Stored data entries
- - - - - - -
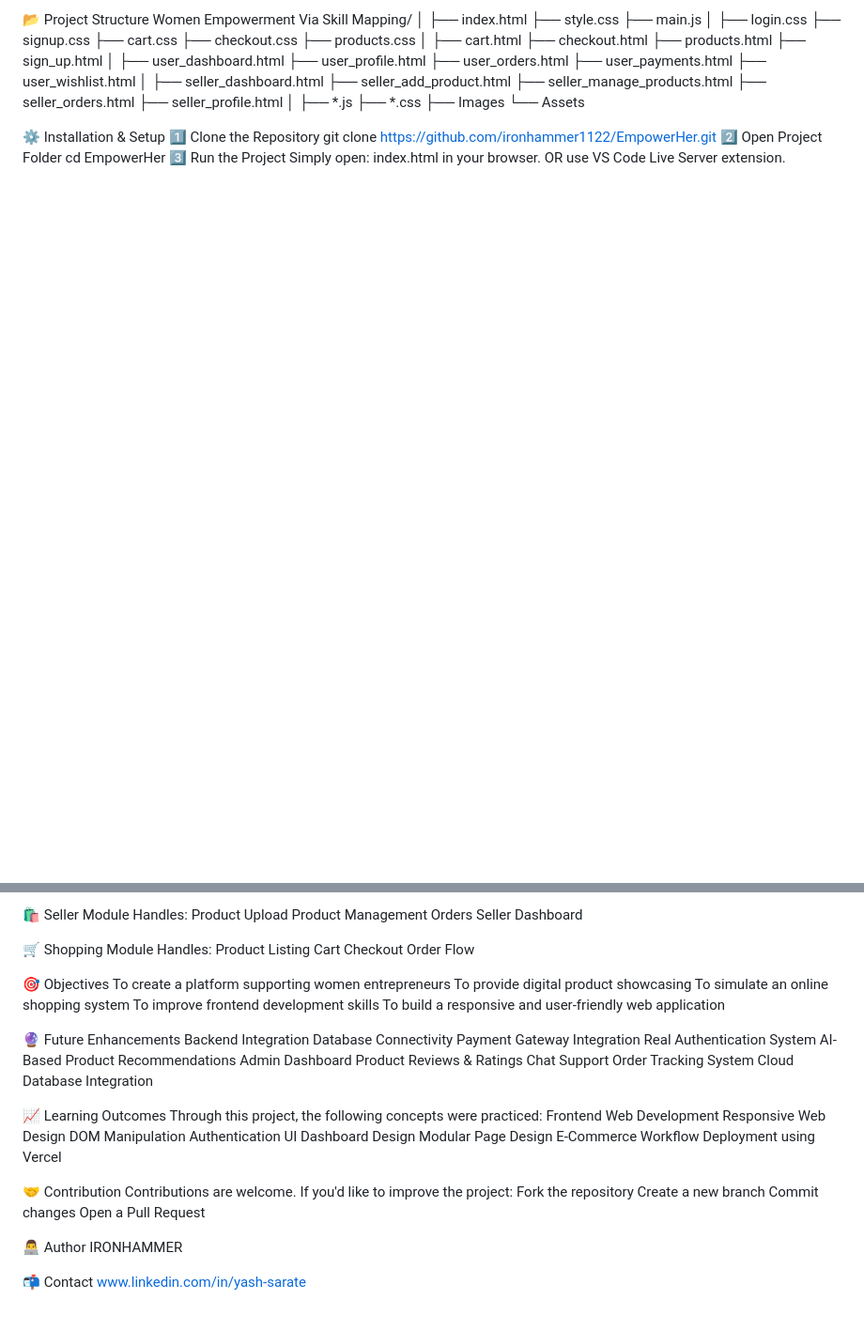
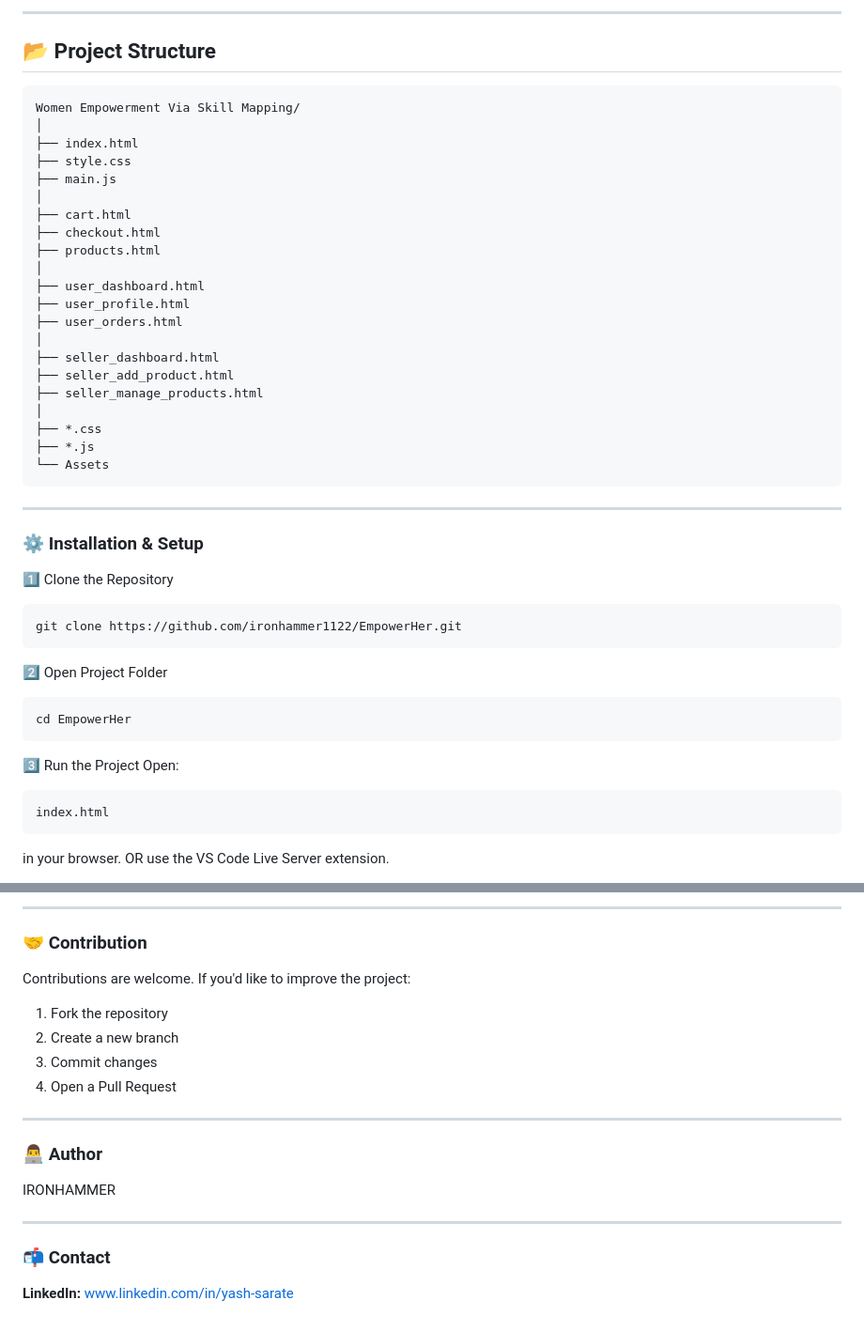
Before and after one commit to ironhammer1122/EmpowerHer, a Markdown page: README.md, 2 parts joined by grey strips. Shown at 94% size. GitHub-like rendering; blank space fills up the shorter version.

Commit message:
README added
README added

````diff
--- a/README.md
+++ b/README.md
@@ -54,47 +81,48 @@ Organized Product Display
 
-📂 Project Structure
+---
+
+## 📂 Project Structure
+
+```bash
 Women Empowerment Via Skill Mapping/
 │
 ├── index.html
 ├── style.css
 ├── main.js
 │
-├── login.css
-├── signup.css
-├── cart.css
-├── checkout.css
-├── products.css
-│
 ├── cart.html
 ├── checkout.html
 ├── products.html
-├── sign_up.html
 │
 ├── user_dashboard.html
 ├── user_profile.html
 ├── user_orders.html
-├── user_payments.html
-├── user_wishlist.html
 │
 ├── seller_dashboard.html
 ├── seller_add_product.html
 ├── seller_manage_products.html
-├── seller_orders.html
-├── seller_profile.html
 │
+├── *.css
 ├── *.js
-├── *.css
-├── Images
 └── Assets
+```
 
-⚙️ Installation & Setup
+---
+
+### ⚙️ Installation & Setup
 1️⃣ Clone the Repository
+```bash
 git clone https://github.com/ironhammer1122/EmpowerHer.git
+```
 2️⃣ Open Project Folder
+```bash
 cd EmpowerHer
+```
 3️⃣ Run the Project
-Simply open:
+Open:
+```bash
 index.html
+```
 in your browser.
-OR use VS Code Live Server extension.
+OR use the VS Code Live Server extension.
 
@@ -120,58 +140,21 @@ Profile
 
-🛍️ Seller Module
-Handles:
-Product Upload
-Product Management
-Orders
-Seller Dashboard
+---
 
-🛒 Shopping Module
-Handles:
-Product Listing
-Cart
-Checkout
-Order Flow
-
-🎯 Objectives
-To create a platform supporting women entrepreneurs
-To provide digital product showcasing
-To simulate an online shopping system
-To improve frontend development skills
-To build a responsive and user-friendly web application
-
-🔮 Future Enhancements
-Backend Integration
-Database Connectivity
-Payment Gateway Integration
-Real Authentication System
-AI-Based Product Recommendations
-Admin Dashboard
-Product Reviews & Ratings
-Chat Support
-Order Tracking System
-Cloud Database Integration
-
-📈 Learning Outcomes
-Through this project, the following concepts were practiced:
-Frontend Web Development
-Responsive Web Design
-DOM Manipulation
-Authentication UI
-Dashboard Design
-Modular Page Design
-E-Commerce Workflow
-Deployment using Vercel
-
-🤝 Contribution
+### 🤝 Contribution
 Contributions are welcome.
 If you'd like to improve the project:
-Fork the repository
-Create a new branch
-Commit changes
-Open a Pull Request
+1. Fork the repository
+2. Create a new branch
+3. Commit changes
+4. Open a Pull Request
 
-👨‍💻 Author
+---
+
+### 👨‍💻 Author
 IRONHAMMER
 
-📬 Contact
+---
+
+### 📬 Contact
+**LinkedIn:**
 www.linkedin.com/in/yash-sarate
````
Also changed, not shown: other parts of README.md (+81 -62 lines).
- - - - - - -
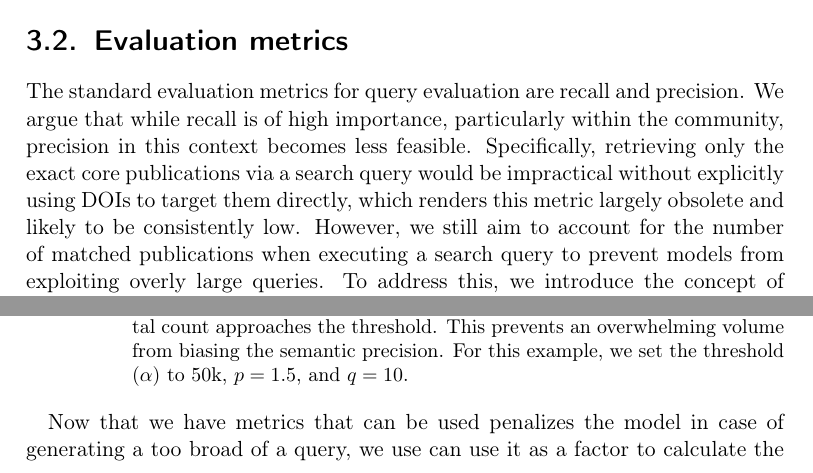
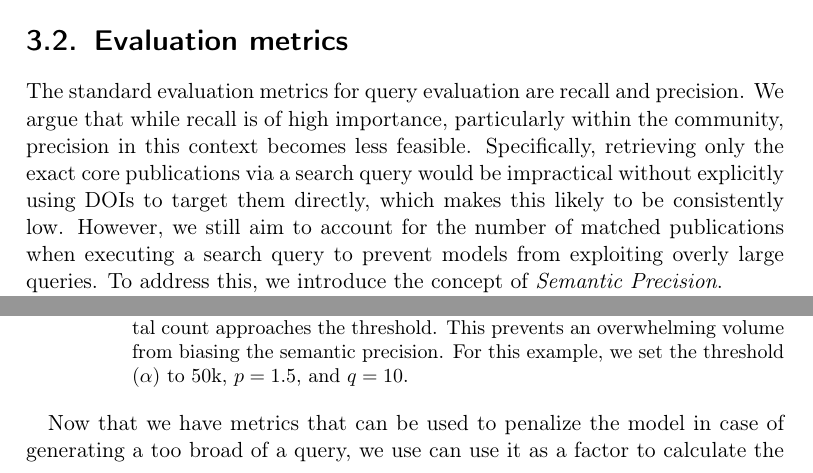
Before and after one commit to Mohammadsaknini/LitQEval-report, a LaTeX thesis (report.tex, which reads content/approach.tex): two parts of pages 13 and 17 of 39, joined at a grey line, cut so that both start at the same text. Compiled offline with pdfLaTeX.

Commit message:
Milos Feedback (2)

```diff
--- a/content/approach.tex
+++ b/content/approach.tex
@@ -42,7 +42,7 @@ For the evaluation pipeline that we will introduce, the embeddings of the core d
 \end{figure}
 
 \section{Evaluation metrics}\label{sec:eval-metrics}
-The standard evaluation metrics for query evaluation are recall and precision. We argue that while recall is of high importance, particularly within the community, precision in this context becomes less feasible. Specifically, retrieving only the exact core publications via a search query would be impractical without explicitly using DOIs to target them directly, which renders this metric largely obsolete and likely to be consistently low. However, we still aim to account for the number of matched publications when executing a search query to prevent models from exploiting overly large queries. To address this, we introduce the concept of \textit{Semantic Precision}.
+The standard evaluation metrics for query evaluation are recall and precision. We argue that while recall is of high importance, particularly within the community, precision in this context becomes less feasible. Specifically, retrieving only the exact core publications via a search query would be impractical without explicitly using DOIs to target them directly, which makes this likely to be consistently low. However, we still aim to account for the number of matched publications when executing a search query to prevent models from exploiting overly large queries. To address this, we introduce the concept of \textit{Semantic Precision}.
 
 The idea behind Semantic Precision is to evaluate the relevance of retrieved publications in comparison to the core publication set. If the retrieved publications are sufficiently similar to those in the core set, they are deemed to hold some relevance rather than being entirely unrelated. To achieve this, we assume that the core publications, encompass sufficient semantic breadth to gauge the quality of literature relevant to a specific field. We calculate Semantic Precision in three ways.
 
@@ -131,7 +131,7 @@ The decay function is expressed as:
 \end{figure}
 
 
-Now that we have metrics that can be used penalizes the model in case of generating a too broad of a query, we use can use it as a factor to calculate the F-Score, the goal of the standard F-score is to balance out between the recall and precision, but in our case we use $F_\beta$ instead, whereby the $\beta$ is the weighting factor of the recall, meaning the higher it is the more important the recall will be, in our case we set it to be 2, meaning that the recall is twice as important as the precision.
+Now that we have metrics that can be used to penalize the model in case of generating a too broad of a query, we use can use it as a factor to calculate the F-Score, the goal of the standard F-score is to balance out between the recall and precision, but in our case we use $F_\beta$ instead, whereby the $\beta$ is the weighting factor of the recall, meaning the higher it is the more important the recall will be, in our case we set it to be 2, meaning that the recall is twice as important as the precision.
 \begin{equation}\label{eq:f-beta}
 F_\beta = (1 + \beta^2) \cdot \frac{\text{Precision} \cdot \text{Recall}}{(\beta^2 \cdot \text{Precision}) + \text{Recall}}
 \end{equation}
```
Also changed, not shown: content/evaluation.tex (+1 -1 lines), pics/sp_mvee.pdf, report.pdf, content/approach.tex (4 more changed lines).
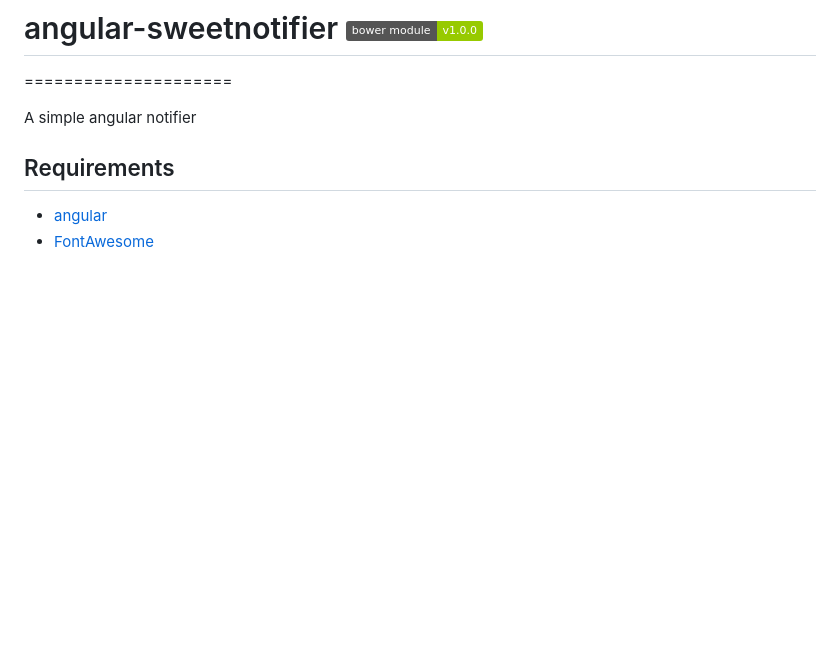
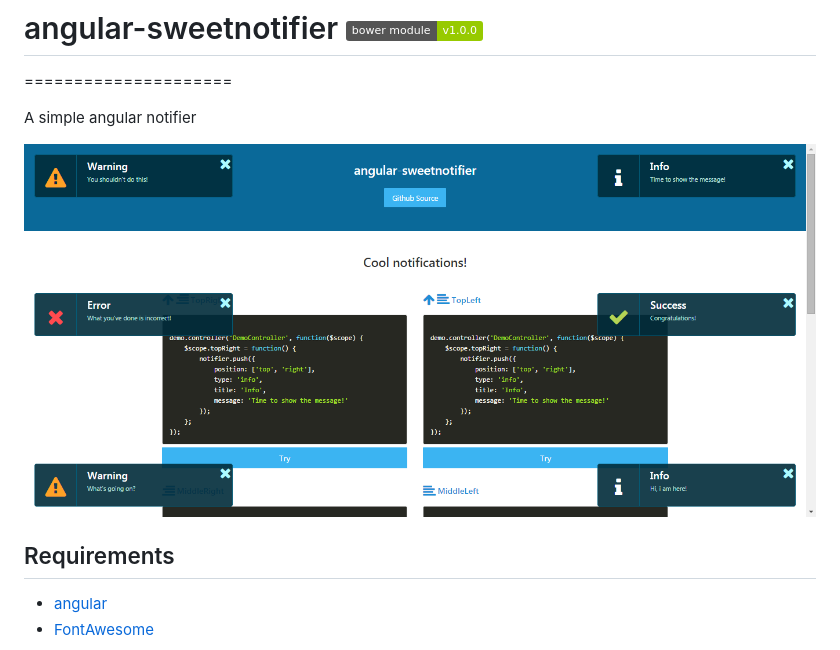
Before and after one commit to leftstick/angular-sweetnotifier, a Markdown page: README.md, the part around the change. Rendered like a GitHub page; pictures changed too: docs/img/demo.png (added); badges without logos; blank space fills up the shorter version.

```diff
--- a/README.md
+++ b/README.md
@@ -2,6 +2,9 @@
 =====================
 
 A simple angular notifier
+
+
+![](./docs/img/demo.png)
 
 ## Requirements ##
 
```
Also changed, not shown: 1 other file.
- - - - - - -
> **Exercise description**: Which lines in the records above hold the string "generating"? Copy each of them.

> **Task solution**:
-Now that we have metrics that can be used penalizes the model in case of generating a too broad of a query, we use can use it as a factor to calculate the F-Score, the goal of the standard F-score is to balance out between the recall and precision, but in our case we use $F_\beta$ instead, whereby the $\beta$ is the weighting factor of the recall, meaning the higher it is the more important the recall will be, in our case we set it to be 2, meaning that the recall is twice as important as the precision.
+Now that we have metrics that can be used to penalize the model in case of generating a too broad of a query, we use can use it as a factor to calculate the F-Score, the goal of the standard F-score is to balance out between the recall and precision, but in our case we use $F_\beta$ instead, whereby the $\beta$ is the weighting factor of the recall, meaning the higher it is the more important the recall will be, in our case we set it to be 2, meaning that the recall is twice as important as the precision.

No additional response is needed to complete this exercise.